Although we have a sense that the arts are an important part of a child’s education, typically our approach has more to do with a secular understanding than a biblical approach. A smattering of knowledge about the great composers and artists usually suffices.
However, even our measure of who is “great” has much more to do with secular criteria than with a biblical model of artistic objectives.
The importance of music education is to train worshippers. God calls some to be artists; God calls all to worship. As such, the focus and aim of music education is to train and equip students to learn to read, understand, analyze, critique, and create music for the purpose of worshipping well in spirit and in truth. Music itself can be true—not just the lyrics. Since beauty is an attribute of God, ought we not to offer back to Him in worship that which is truly and objectively beautiful? As such, we need to better understand the nature of music to more fully assess its worth and objective value.
In order to that, we need to train students in music for a task greater than recognizing the melodies of symphonies. I love the arts and have taught art history and aesthetics for a number of years; however, to give equal weight to the visual arts and to music in education short changes our ability to worship well. The fact that we do not have a fully integrated concept of music in education is testimony to the triumph of Enlightenment principles.

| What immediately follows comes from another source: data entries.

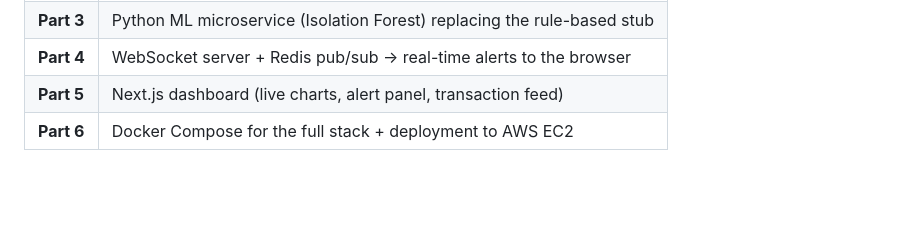
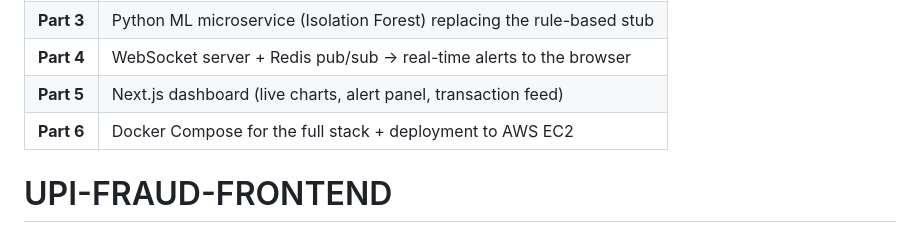
Before and after one commit to Vakar18/UPI-FRAUD-DETECTION, a Markdown page: README.md, the part around the change. Drawn GitHub-style; blank space fills up the shorter version.

```diff
--- a/README.md
+++ b/README.md
@@ -240,3 +240,4 @@ Indexes are designed around the exact query patterns of the dashboard:
 | **Part 4** | WebSocket server + Redis pub/sub → real-time alerts to the browser |
 | **Part 5** | Next.js dashboard (live charts, alert panel, transaction feed) |
 | **Part 6** | Docker Compose for the full stack + deployment to AWS EC2 |
+# UPI-FRAUD-FRONTEND
```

For the sake of worship, we must restore music to its rightful and equal place in the “core” curriculum of our education.
Psalm 66:1-4 (ESV)
Shout for joy to God, all the earth; sing the glory of his name;
give to him glorious praise!
Say to God, “How awesome are your deeds!
So great is your power that your enemies come cringing to you.
All the earth worships you and sings praises to you;
they sing praises to your name.”